15th December marks one year since the first group of Syrian refugees arrived to Northern Ireland under the UK Government’s ‘Vulnerable Persons Relocation’ (VPR) Scheme. Five groups totalling 284 refugees have arrived here, after being forced to flee their homes in war-torn Syria, often with nothing but the clothes on their backs.
Bryson Intercultural is working in partnership with six other charities to support their resettlement when they arrive to Northern Ireland. Upon arriving, the group of refugees spend four days at a welcome centre where together they have some time to adjust to a new country with a new language. Families are then settled into communities and an assigned key-worker supports the family with vital everyday tasks such as food shopping as well as carrying out needs assessments and referrals to services as required. Keyworkers enrol children into school and adults into English courses, a first step in enabling the families to integrate in the community.
John McMullan, Bryson CEO commented, “It’s difficult to comprehend the harrowing experiences that many of these families have endured. They have been forced to leave the lives they have built, to arrive in an unknown country with a foreign language.”
“We are pleased that the scheme has been successful so far in supporting these families to settle in their new lives here. The model has been seen as exemplary at a recent visit from The United Nations High Commission for Refugees to see first-hand how well the scheme has been working to date.”
Since arriving to Northern Ireland in June, the Alzaid family have been attending English classes every week run a group of volunteer teachers. Arthur McKeown, a volunteer teacher explains, “People have skills, knowledge and qualification but they lack the English so we hope to give them a leg up to get going.”

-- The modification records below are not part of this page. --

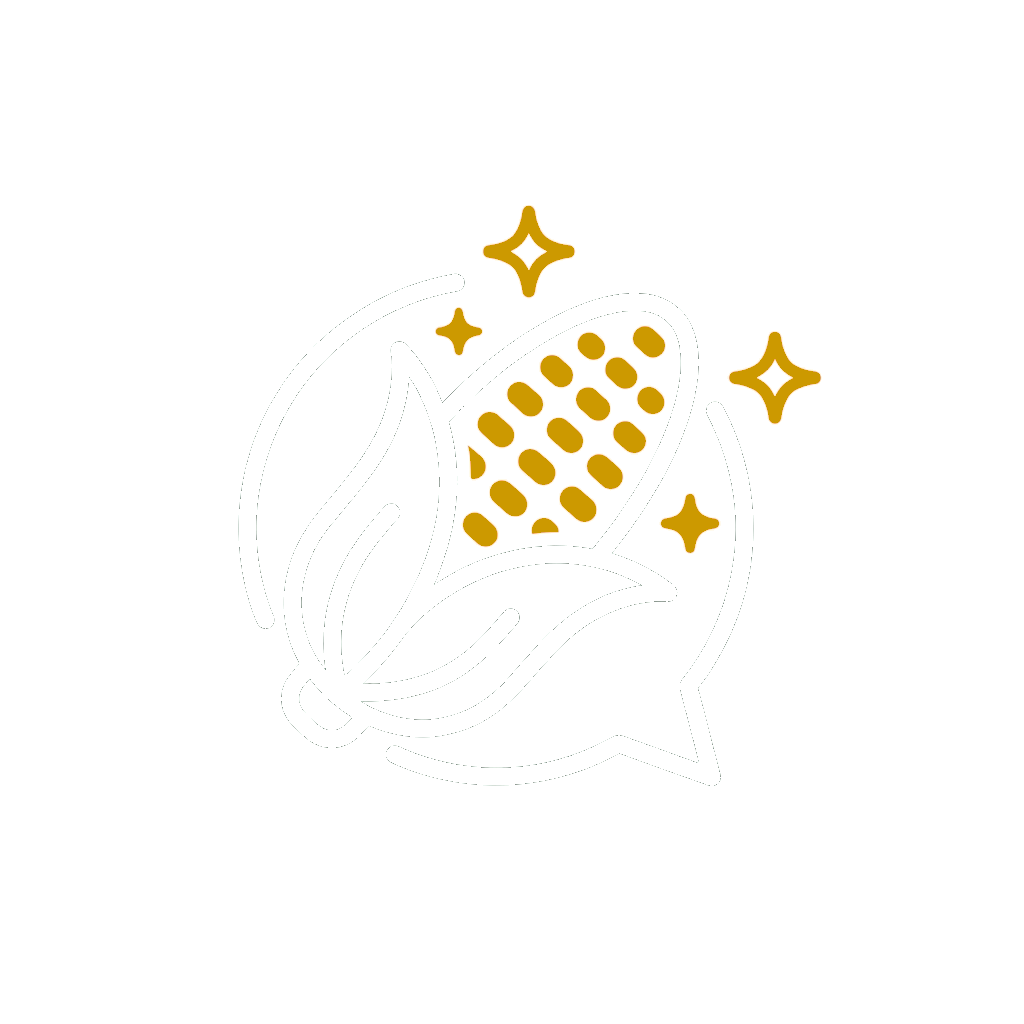
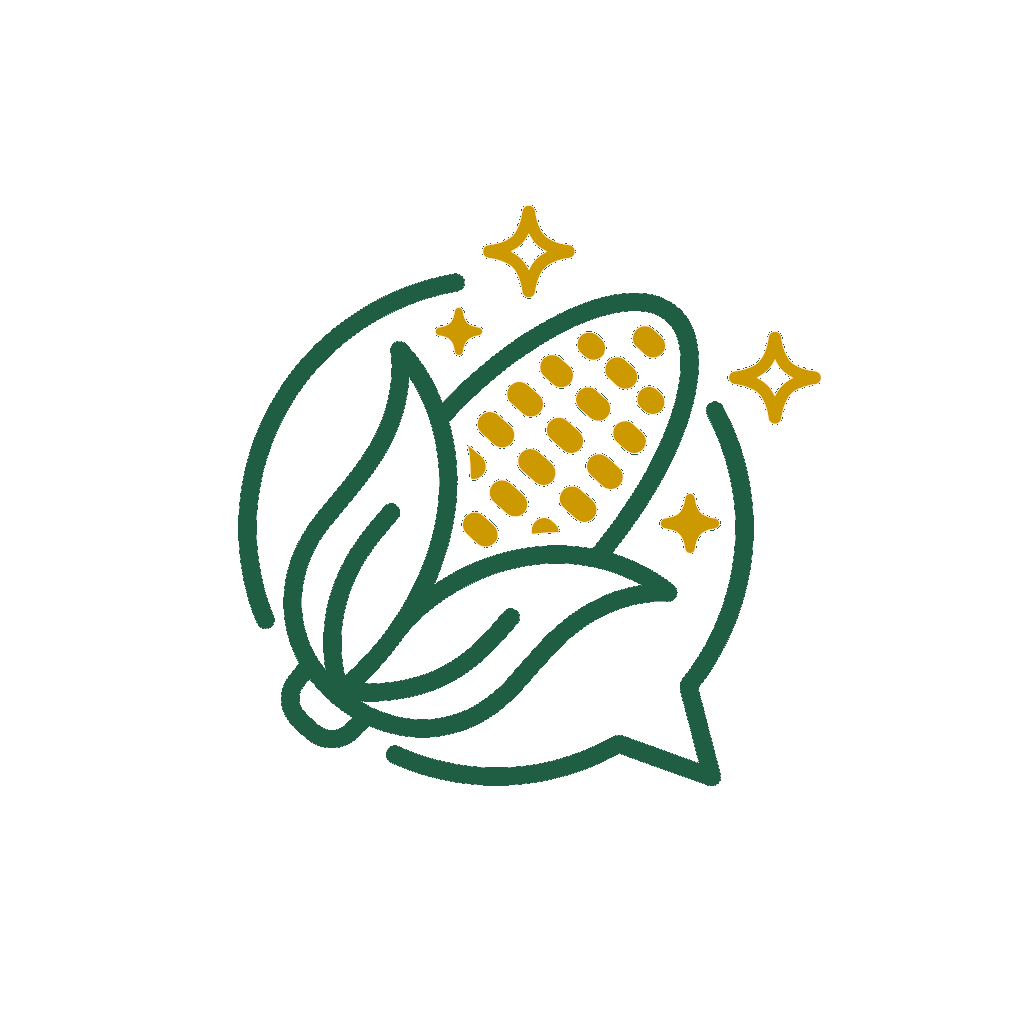
Voice bot

Changed region(s): [[0.2188, 0.25, 0.75, 0.7812]]

diff --git a/lib/screens/home_screen.dart b/lib/screens/home_screen.dart
@@ -316,6 +316,39 @@ class _HomeScreenState extends State<HomeScreen> {
         ],
       ),
       bottomNavigationBar: const CustomBottomNav(currentIndex: 0),
+      floatingActionButton: _buildVoiceAssistantBubble(context),
+    );
+  }
+
+  Widget _buildVoiceAssistantBubble(BuildContext context) {
+    return Tooltip(
+      message: AppLocalizations.of(context)!.voiceAssistantEntryTooltip,
+      child: InkWell(
+        borderRadius: BorderRadius.circular(32),
+        onTap: () => Navigator.push(
+          context,
+          MaterialPageRoute(builder: (_) => const VoiceAssistantScreen()),
+        ),
+        child: Container(
+          width: 64,
+          height: 64,
+          decoration: BoxDecoration(
+            shape: BoxShape.circle,
+            color: Colors.white,
+            boxShadow: [
+              BoxShadow(
+                color: Colors.black.withValues(alpha: 0.25),
+                blurRadius: 12,
+                offset: const Offset(0, 4),
+              ),
+            ],
+          ),
+          child: Padding(
+            padding: const EdgeInsets.all(8),
+            child: Image.asset('lib/assets/images/AI_icon.png'),
+          ),
+        ),
+      ),
     );
   }
 
@@ -356,20 +389,6 @@ class _HomeScreenState extends State<HomeScreen> {
               color: Colors.white,
               shadows: _onImageShadow,
             ),
-          ),
-        ),
-        IconButton(
-          tooltip: AppLocalizations.of(context)!.voiceAssistantEntryTooltip,
-          padding: EdgeInsets.zero,
-          constraints: const BoxConstraints(),
-          icon: Image.asset(
-            'lib/assets/images/AI_icon.png',
-            width: 56,
-            height: 56,
-          ),
-          onPressed: () => Navigator.push(
-            context,
-            MaterialPageRoute(builder: (_) => const VoiceAssistantScreen()),
           ),
         ),
         StreamBuilder<DocumentSnapshot<Map<String, dynamic>>>(
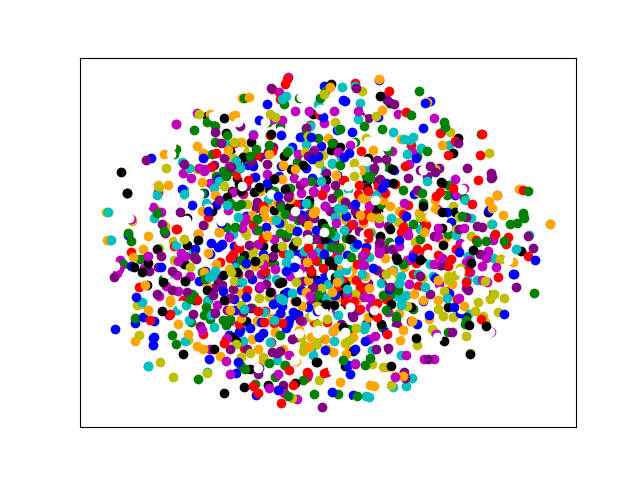
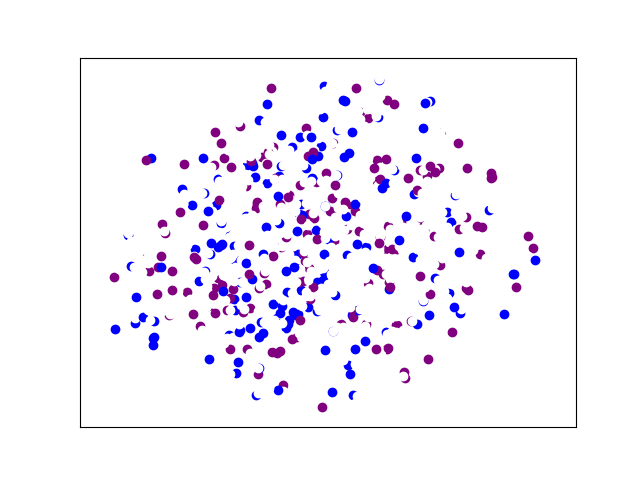
u

Changed region(s): [[0.1562, 0.1562, 0.875, 0.8438]]

diff --git a/vision/tsne.py b/vision/tsne.py
@@ -101,13 +101,14 @@ def plot_embedding(X, y, title=None):
     X = (X - x_min) / (x_max - x_min)
 
     colors = 'r', 'g', 'b', 'c', 'm', 'y', 'k', 'w', 'orange', 'purple'
-    colors = 'w', 'w', 'b', 'w', 'w', 'w', 'w', 'w', 'w', 'purple'
+    # colors = 'w', 'w', 'b', 'w', 'w', 'w', 'w', 'w', 'w', 'purple'
     plt.figure()
     ax = plt.subplot(111)
     for i in range(X.shape[0]):
-        plt.scatter(X[i, 0], X[i, 1],
-                 c=colors[int(y[i])],
-                 label=int(y[i]))
+        if int(y[i]) == 2 or int(y[i]) == 9:
+            plt.scatter(X[i, 0], X[i, 1],
+                    c=colors[int(y[i])],
+                    label=int(y[i]))
     plt.xticks([]), plt.yticks([])
     if title is not None:
         plt.title(title)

The class provides the family with a welcome opportunity to learn English enabling them to communicate with their neighbours who have warmly received them in their community. MrAlzaid said, “It was hard at first. Gradually as I started learning the language and getting to know the country, my relationship and love for this country is growing stronger and stronger.”
Watch a recent report by UTV live on the scheme and find out more about Bryson Intercutural’s work on the Syrian refugee VPR project.